Nearly passing out near the Philadelphia Art Museum while going for a run after drinking showed her how one, maybe exercise right after drinking wasn’t the best idea and two, even something as healthy as exercise needs to be done in controlled amounts.
It was when Schofield came across the intense exercise routine CrossFit that she knew it would a “huge part of my recovery” — the realization certainly wasn’t immediate but today, the American Ninja Warrior participant feels so strongly about the positive effects of CrossFit that she volunteers a whole chunk of her time as a trainer for Human Strength, a free CrossFit program specifically geared for helping people in recovery.
“This was the person I always wanted to be — I just didn’t know it then,” Schofield said.
Human Strength is the CrossFit-focused portion of Phoenix Multisport, a Colorado-based nonprofit that has fostered a national community of support and physical activity centered on helping people recovering from substance use disorders. Scott Strode, the founder and national executive director of Phoenix Multisport, has made it his mission to promote physical activity as an outlet for those in recovery, whether it was through his profile as one of CNN’s top 10 Heroes back in 2012 or through his TEDx Talk last year on “finding sobriety on a mountaintop.”
Schofield and Gavin Young are two local Philly trainers who volunteer their time teaching CrossFit through the Human Strength Program at Fearless Athletics, a local gym. The only prerequisite for joining the program? A 48-hour sobriety period that works on an honor system. While that metric is meant to make sure that the people getting involved in the program is somewhat dedicated to recovery, it’s also for safety’s sake because there are no beginner classes when it comes to the CrossFit Schofield and Young teach.
But as with anything else, moderation is key and it’s something that Young makes sure to emphasize for the people who take part in the program — ‘Listen to your body first, listen to us second,’ he said.
As difficult and intense CrossFit may be, there’s a reason why people like Schofield and Young are so enthusiastic about its potential in being a solution for people in recovery.
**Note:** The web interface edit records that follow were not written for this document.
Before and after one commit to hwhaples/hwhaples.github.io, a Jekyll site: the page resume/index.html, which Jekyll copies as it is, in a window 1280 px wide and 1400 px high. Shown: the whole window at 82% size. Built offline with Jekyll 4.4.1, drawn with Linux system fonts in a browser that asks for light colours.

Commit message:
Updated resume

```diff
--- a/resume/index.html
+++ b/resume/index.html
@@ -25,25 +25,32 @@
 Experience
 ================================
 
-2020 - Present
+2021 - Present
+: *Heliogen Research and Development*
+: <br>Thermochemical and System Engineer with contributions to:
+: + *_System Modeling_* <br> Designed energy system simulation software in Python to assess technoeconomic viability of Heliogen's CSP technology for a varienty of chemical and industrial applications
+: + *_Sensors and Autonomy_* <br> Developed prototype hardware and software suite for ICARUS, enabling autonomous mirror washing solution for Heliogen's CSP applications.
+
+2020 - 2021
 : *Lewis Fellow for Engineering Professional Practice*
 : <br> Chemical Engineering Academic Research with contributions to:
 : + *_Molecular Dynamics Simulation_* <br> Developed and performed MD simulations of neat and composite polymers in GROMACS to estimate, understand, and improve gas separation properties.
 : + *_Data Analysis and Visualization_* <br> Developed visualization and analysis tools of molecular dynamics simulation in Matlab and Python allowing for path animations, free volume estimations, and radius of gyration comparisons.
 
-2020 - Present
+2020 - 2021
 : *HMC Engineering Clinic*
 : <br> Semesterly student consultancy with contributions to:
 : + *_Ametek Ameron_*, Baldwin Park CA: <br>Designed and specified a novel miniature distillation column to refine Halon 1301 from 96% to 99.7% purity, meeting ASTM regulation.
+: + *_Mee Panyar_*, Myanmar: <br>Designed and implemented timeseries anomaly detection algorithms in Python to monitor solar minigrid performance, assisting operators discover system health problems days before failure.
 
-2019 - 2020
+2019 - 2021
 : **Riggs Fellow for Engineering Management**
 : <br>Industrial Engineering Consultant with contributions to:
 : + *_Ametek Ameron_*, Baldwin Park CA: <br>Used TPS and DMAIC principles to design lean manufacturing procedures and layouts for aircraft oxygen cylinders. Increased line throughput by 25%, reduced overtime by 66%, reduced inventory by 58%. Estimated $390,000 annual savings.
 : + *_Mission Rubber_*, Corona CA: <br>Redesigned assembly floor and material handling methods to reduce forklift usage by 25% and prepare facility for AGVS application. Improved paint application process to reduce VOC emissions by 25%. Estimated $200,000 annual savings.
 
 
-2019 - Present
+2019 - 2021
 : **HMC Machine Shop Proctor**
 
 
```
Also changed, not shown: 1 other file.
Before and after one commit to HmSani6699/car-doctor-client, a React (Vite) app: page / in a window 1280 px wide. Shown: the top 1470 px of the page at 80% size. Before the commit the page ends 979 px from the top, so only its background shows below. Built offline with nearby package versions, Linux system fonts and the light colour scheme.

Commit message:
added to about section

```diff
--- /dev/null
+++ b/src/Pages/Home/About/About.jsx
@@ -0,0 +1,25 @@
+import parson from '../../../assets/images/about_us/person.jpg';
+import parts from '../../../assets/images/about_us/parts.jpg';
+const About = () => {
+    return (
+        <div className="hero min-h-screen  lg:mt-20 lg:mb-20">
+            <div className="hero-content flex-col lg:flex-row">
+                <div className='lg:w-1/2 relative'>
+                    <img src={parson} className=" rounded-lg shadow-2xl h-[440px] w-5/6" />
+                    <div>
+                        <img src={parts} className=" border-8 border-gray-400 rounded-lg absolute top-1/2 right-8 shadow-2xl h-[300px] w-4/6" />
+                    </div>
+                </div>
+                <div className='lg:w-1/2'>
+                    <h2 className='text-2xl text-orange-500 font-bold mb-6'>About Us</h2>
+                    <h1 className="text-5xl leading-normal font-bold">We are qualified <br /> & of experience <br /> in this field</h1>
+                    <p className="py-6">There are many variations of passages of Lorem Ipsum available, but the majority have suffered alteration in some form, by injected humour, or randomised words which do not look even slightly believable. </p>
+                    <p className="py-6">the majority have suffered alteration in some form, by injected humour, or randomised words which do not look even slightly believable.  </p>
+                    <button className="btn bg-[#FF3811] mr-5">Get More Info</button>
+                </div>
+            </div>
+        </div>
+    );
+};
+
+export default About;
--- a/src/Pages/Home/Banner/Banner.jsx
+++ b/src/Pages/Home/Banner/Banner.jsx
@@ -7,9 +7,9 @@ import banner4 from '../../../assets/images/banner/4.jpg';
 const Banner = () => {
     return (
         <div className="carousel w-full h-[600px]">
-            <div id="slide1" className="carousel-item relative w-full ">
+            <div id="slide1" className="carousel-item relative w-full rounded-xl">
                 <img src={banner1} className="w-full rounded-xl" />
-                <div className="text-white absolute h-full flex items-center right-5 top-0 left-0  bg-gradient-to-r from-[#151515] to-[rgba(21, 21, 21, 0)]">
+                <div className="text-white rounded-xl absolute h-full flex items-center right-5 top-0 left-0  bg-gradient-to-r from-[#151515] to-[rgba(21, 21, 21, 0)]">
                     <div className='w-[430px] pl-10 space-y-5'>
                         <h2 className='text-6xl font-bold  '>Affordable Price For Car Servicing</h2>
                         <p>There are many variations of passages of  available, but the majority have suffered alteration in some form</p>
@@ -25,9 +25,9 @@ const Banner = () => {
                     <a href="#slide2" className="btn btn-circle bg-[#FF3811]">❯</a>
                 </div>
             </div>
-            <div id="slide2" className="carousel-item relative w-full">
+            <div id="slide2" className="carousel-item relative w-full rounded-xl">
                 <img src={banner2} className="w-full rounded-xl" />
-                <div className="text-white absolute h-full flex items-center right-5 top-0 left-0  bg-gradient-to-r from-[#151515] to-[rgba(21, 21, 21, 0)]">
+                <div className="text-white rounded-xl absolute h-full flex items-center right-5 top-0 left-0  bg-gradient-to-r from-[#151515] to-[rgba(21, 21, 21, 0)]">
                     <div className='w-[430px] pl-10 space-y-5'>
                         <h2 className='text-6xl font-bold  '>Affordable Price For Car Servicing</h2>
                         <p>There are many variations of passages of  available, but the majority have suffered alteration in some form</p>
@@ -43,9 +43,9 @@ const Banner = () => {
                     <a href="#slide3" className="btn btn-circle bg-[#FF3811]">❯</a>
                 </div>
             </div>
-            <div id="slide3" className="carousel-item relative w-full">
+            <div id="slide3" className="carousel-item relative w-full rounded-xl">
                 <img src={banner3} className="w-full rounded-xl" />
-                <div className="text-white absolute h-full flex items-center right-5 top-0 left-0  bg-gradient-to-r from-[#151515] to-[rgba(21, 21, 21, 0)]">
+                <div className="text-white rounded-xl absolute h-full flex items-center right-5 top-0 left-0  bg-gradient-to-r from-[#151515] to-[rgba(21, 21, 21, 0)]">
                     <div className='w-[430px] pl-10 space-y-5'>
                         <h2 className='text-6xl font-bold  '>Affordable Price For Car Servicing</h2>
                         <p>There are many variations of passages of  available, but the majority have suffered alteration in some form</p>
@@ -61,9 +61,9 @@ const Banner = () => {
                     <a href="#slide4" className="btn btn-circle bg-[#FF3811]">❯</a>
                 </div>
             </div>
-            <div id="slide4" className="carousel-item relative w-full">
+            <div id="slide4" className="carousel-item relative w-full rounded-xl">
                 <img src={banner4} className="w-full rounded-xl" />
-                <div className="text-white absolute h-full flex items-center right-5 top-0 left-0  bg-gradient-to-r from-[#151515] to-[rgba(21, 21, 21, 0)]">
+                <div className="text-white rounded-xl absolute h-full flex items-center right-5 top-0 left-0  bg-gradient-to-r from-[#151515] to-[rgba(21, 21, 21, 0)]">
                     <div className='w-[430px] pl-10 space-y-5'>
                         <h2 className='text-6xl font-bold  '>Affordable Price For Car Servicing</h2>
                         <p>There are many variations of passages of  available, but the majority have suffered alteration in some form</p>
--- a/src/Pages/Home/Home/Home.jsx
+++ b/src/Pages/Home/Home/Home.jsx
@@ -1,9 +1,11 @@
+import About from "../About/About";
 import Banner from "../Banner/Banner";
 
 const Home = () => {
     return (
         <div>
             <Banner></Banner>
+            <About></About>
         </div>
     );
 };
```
It’s the idea of community and getting through the challenge together — they said that if someone has yet to finish a routine while everyone else is already done, they’ll cheer on that person till the very end. That encouragement, while getting healthy and trying to engage your mind in another outlet, is something these two trainers believe is so important to overall recovery; however, they also stress how a program like this isn’t meant to be a replacement for a more traditional 12 Steps program.
In terms of getting this program introduced into more local gyms, the process is already underway. It’s actually fairly simple for a gym to host a Human Strength program: all it needs to do is open its space. While Melody’s day job is being a recovery counselor, the CrossFit training she teaches has in many ways become a second identity for her. It’s something she promotes heavily on social media (a very effective method of increasing awareness for the program) and for her, it’s a way to just be open about her past, present and future in dealing with addiction.